▸ DIRECTIONS FOR THIS TASK
Copy out the data below. Leave nothing out and alter nothing.

= Beginning of Section =

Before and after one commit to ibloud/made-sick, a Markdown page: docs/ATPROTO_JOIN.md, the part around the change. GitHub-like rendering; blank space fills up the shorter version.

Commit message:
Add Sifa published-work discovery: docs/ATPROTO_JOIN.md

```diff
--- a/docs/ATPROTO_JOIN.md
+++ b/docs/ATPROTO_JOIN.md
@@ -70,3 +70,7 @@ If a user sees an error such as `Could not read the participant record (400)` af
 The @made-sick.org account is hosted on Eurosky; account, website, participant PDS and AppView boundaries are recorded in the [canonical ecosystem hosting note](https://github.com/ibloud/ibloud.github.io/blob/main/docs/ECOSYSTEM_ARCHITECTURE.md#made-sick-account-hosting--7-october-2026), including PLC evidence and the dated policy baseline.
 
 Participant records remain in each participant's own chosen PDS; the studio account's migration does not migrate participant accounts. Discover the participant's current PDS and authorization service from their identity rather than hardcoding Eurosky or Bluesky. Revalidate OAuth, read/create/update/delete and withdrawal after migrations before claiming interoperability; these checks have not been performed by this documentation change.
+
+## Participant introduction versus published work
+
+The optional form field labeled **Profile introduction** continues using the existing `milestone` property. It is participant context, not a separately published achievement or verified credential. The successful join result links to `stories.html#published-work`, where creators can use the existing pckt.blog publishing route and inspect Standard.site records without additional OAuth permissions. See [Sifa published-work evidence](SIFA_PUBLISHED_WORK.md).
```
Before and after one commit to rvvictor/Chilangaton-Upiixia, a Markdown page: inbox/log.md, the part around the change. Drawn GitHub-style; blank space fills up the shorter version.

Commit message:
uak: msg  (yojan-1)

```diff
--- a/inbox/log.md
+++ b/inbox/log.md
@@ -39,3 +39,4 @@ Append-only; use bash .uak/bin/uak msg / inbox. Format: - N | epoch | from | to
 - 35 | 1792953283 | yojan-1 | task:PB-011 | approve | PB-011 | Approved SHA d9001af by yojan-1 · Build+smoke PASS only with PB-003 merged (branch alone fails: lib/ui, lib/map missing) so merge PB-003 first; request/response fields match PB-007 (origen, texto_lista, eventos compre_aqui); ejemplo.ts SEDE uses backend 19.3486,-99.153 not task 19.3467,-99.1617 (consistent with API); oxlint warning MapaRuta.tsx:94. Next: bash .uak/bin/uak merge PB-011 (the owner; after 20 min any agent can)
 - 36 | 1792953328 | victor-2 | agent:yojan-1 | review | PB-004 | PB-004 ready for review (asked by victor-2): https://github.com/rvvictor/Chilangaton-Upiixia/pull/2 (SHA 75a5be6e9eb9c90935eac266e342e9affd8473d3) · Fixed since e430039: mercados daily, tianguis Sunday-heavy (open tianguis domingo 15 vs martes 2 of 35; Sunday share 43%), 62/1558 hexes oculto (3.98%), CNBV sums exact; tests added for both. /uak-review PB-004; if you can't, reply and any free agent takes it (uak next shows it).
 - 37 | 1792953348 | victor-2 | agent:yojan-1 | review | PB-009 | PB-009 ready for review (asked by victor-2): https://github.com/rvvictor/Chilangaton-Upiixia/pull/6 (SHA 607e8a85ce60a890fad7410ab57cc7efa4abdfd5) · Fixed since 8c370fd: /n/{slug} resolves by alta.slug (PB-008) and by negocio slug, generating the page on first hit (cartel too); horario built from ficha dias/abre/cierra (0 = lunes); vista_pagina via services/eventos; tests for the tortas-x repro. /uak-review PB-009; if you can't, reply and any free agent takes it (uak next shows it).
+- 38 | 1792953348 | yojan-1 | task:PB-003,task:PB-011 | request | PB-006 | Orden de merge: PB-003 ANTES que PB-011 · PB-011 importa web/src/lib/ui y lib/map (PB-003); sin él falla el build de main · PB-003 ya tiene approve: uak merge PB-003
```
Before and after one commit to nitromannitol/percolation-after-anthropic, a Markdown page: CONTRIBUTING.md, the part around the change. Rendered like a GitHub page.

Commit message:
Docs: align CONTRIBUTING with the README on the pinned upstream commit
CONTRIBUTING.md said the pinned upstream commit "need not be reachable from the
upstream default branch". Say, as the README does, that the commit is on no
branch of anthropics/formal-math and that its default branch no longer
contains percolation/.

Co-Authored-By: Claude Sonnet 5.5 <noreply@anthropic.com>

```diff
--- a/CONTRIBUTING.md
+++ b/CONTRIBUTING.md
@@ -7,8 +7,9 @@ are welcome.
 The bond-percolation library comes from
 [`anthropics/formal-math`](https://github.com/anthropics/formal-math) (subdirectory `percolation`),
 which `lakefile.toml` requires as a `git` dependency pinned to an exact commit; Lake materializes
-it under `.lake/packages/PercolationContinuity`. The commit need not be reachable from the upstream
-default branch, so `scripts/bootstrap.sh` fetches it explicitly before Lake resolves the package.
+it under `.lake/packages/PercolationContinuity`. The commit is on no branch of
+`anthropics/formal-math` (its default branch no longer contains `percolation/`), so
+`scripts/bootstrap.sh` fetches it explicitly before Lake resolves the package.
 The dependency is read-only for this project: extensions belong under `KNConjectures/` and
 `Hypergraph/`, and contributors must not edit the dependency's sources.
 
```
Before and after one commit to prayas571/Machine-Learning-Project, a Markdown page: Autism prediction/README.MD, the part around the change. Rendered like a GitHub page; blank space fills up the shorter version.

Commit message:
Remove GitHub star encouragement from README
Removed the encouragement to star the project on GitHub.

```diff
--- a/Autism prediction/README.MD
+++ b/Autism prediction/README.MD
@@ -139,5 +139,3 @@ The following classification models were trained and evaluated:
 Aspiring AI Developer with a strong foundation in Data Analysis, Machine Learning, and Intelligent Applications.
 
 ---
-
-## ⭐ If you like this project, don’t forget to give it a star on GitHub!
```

= End of Section =

▸ EXPECTED OUTPUT
Before and after one commit to ibloud/made-sick, a Markdown page: docs/ATPROTO_JOIN.md, the part around the change. GitHub-like rendering; blank space fills up the shorter version.

Commit message:
Add Sifa published-work discovery: docs/ATPROTO_JOIN.md

```diff
--- a/docs/ATPROTO_JOIN.md
+++ b/docs/ATPROTO_JOIN.md
@@ -70,3 +70,7 @@ If a user sees an error such as `Could not read the participant record (400)` af
 The @made-sick.org account is hosted on Eurosky; account, website, participant PDS and AppView boundaries are recorded in the [canonical ecosystem hosting note](https://github.com/ibloud/ibloud.github.io/blob/main/docs/ECOSYSTEM_ARCHITECTURE.md#made-sick-account-hosting--7-october-2026), including PLC evidence and the dated policy baseline.
 
 Participant records remain in each participant's own chosen PDS; the studio account's migration does not migrate participant accounts. Discover the participant's current PDS and authorization service from their identity rather than hardcoding Eurosky or Bluesky. Revalidate OAuth, read/create/update/delete and withdrawal after migrations before claiming interoperability; these checks have not been performed by this documentation change.
+
+## Participant introduction versus published work
+
+The optional form field labeled **Profile introduction** continues using the existing `milestone` property. It is participant context, not a separately published achievement or verified credential. The successful join result links to `stories.html#published-work`, where creators can use the existing pckt.blog publishing route and inspect Standard.site records without additional OAuth permissions. See [Sifa published-work evidence](SIFA_PUBLISHED_WORK.md).
```
Before and after one commit to rvvictor/Chilangaton-Upiixia, a Markdown page: inbox/log.md, the part around the change. Drawn GitHub-style; blank space fills up the shorter version.

Commit message:
uak: msg  (yojan-1)

```diff
--- a/inbox/log.md
+++ b/inbox/log.md
@@ -39,3 +39,4 @@ Append-only; use bash .uak/bin/uak msg / inbox. Format: - N | epoch | from | to
 - 35 | 1792953283 | yojan-1 | task:PB-011 | approve | PB-011 | Approved SHA d9001af by yojan-1 · Build+smoke PASS only with PB-003 merged (branch alone fails: lib/ui, lib/map missing) so merge PB-003 first; request/response fields match PB-007 (origen, texto_lista, eventos compre_aqui); ejemplo.ts SEDE uses backend 19.3486,-99.153 not task 19.3467,-99.1617 (consistent with API); oxlint warning MapaRuta.tsx:94. Next: bash .uak/bin/uak merge PB-011 (the owner; after 20 min any agent can)
 - 36 | 1792953328 | victor-2 | agent:yojan-1 | review | PB-004 | PB-004 ready for review (asked by victor-2): https://github.com/rvvictor/Chilangaton-Upiixia/pull/2 (SHA 75a5be6e9eb9c90935eac266e342e9affd8473d3) · Fixed since e430039: mercados daily, tianguis Sunday-heavy (open tianguis domingo 15 vs martes 2 of 35; Sunday share 43%), 62/1558 hexes oculto (3.98%), CNBV sums exact; tests added for both. /uak-review PB-004; if you can't, reply and any free agent takes it (uak next shows it).
 - 37 | 1792953348 | victor-2 | agent:yojan-1 | review | PB-009 | PB-009 ready for review (asked by victor-2): https://github.com/rvvictor/Chilangaton-Upiixia/pull/6 (SHA 607e8a85ce60a890fad7410ab57cc7efa4abdfd5) · Fixed since 8c370fd: /n/{slug} resolves by alta.slug (PB-008) and by negocio slug, generating the page on first hit (cartel too); horario built from ficha dias/abre/cierra (0 = lunes); vista_pagina via services/eventos; tests for the tortas-x repro. /uak-review PB-009; if you can't, reply and any free agent takes it (uak next shows it).
+- 38 | 1792953348 | yojan-1 | task:PB-003,task:PB-011 | request | PB-006 | Orden de merge: PB-003 ANTES que PB-011 · PB-011 importa web/src/lib/ui y lib/map (PB-003); sin él falla el build de main · PB-003 ya tiene approve: uak merge PB-003
```
Before and after one commit to nitromannitol/percolation-after-anthropic, a Markdown page: CONTRIBUTING.md, the part around the change. Rendered like a GitHub page.

Commit message:
Docs: align CONTRIBUTING with the README on the pinned upstream commit
CONTRIBUTING.md said the pinned upstream commit "need not be reachable from the
upstream default branch". Say, as the README does, that the commit is on no
branch of anthropics/formal-math and that its default branch no longer
contains percolation/.

Co-Authored-By: Claude Sonnet 5.5 <noreply@anthropic.com>

```diff
--- a/CONTRIBUTING.md
+++ b/CONTRIBUTING.md
@@ -7,8 +7,9 @@ are welcome.
 The bond-percolation library comes from
 [`anthropics/formal-math`](https://github.com/anthropics/formal-math) (subdirectory `percolation`),
 which `lakefile.toml` requires as a `git` dependency pinned to an exact commit; Lake materializes
-it under `.lake/packages/PercolationContinuity`. The commit need not be reachable from the upstream
-default branch, so `scripts/bootstrap.sh` fetches it explicitly before Lake resolves the package.
+it under `.lake/packages/PercolationContinuity`. The commit is on no branch of
+`anthropics/formal-math` (its default branch no longer contains `percolation/`), so
+`scripts/bootstrap.sh` fetches it explicitly before Lake resolves the package.
 The dependency is read-only for this project: extensions belong under `KNConjectures/` and
 `Hypergraph/`, and contributors must not edit the dependency's sources.
 
```
Before and after one commit to prayas571/Machine-Learning-Project, a Markdown page: Autism prediction/README.MD, the part around the change. Rendered like a GitHub page; blank space fills up the shorter version.

Commit message:
Remove GitHub star encouragement from README
Removed the encouragement to star the project on GitHub.

```diff
--- a/Autism prediction/README.MD
+++ b/Autism prediction/README.MD
@@ -139,5 +139,3 @@ The following classification models were trained and evaluated:
 Aspiring AI Developer with a strong foundation in Data Analysis, Machine Learning, and Intelligent Applications.
 
 ---
-
-## ⭐ If you like this project, don’t forget to give it a star on GitHub!
```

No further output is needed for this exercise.